PROBLEM STATEMENT
Each line of the records that includes "right" should be found and copied.

┌──

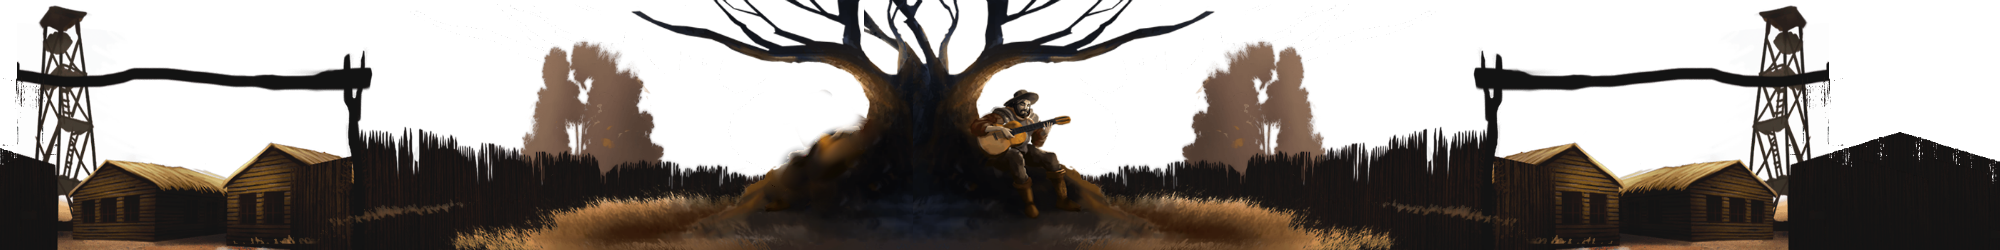
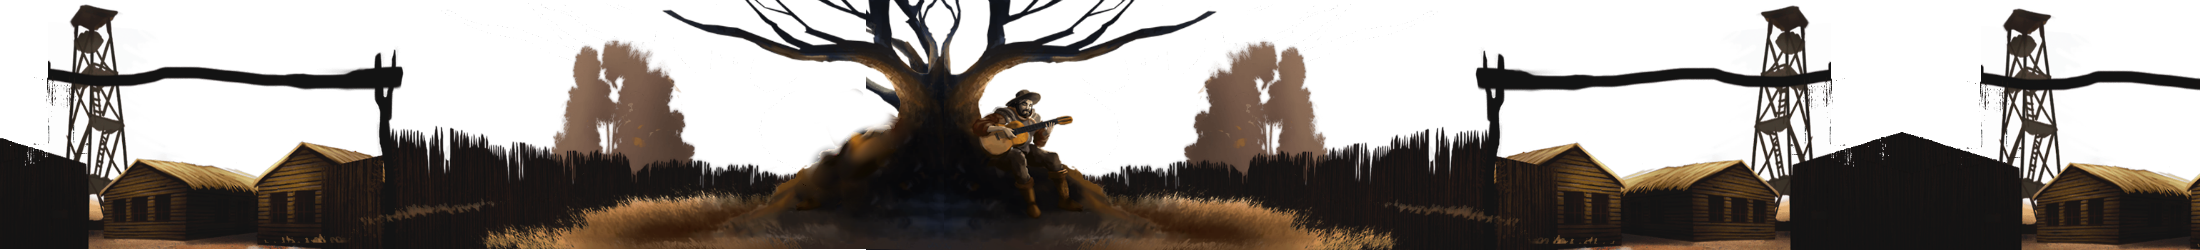
Finished

diff --git a/app/assets/stylesheets/application.css b/app/assets/stylesheets/application.css
@@ -15,7 +15,7 @@
  */
 
 body {
-  padding-top: 270px;
+  padding-top: 200px;
   padding-bottom: 40px;
   background-color: rgba(255,129,25,0.45);
 }
@@ -26,18 +26,18 @@ header .navbar-inverse .navbar-brand {
     font-family: Helvetica, 'Gibson', sans-serif, Arial, sans-serif;
     font-weight: bold;
     font-variant: normal;
-    height: 200px;
+    height: 150px;
   }
 header .navbar-header>img {
     display: inline-block;
-    margin-top: 30px;
+    margin-top: 10px;
   }
 
 .session-sign{
   color: black;
   width: 130px;
   text-align: center;
-  margin-top: 177px;
+  margin-top: 127px;
   margin-right: 40px;
   background-color: #FF8119;
   border-color: black;
@@ -45,7 +45,7 @@ header .navbar-header>img {
 
 .identification{
   color: #FF8119;
-  margin-top: 185px;
+  margin-top: 135px;
   margin-right: 10px;
   font-size: 24px;
   font-family: Helvetica, 'Gibson', sans-serif, Arial, sans-serif;
@@ -59,14 +59,14 @@ header .navbar-header>img {
 }
 
 header .navbar-brand .format-gauchada{
-  margin-top: 80px;
+  margin-top: 70px;
   font-size: 40px;
 }
 
 .fondo-gauchada{
   left: 0;
   width: 100%;
-  height: 250px;
+  height: 180px;
   position:absolute;
   z-index: -1;
 }

diff --git a/app/views/layouts/_signoutbutton.html b/app/views/layouts/_signoutbutton.html
@@ -1,0 +1,15 @@
+<button type="button" class="btn btn-lg btn-warning pull-right session-sign" data-toggle="modal" data-target="#myModal">Salir</button>
+	<div class="modal fade" id="myModal" tabindex="-1" role="dialog" aria-labelledby="cerrando_sesión">
+		 <div class="modal-dialog" role="document">
+		    <div class="modal-content msg">
+		      <div class="modal-body">
+		        <button type="button" class="close" data-dismiss="modal" aria-label="Close"><span aria-hidden="true">&times;</span></button>
+		        <h4 class="modal-title" id="cerrando_sesión">¿Estás seguro/a de que querés cerrar sesión?</h4>
+		      </div>
+		      <div class="modal-footer">
+		        <%= link_to "Salir", destroy_usuario_session_path , method: :delete, class: "btn btn-warning" %>
+		        <button type="button" class="btn btn-default" data-dismiss="modal">Cancelar</button>
+		      </div>
+		    </div>
+		 </div>
+	</div>

diff --git a/app/assets/stylesheets/usuarios.scss b/app/assets/stylesheets/usuarios.scss
@@ -7,13 +7,13 @@
 .form_lbl_email_2{
   display: inline;
   position: relative;
-  margin-right: 120px;
+  margin-right: 135px;
 }
 
 .form_lbl_pssw{
   display: inline;
   position: relative;
-  margin-right: 90px;
+  margin-right: 95px;
 }
 
 .form_lbl_nom{
@@ -37,7 +37,7 @@
 .form_lbl_fn{
   display: inline;
   position: relative;
-  margin-right: 79px;
+  margin-right: 90px;
 }
 
 .form_lbl_pssw_conf{
@@ -49,7 +49,7 @@
 .form_lbl_tel{
   display: inline;
   position: relative;
-  margin-right: 100px;
+  margin-right: 114px;
 }
 
 .submitter_2{

diff --git a/app/models/usuario.rb b/app/models/usuario.rb
@@ -5,5 +5,13 @@ class Usuario < ActiveRecord::Base
   devise :database_authenticatable, :registerable,
          :recoverable, :rememberable, :trackable, :validatable
 
-	belongs_to :logro
+  validate :is_eighteen?
+
+	def is_eighteen?
+	   date = Time.parse ("#{ fecha_nacimiento_year + fecha_nacimiento_month + fecha_nacimiento_day } ")
+	   date > Time.now - 18.years ? true : false
+	end
+
+  belongs_to :logro
+
 end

└──

SOLVED PROBLEM
   margin-right: 40px;
   margin-right: 10px;
+<button type="button" class="btn btn-lg btn-warning pull-right session-sign" data-toggle="modal" data-target="#myModal">Salir</button>
-  margin-right: 120px;
+  margin-right: 135px;
-  margin-right: 90px;
+  margin-right: 95px;
-  margin-right: 79px;
+  margin-right: 90px;
-  margin-right: 100px;
+  margin-right: 114px;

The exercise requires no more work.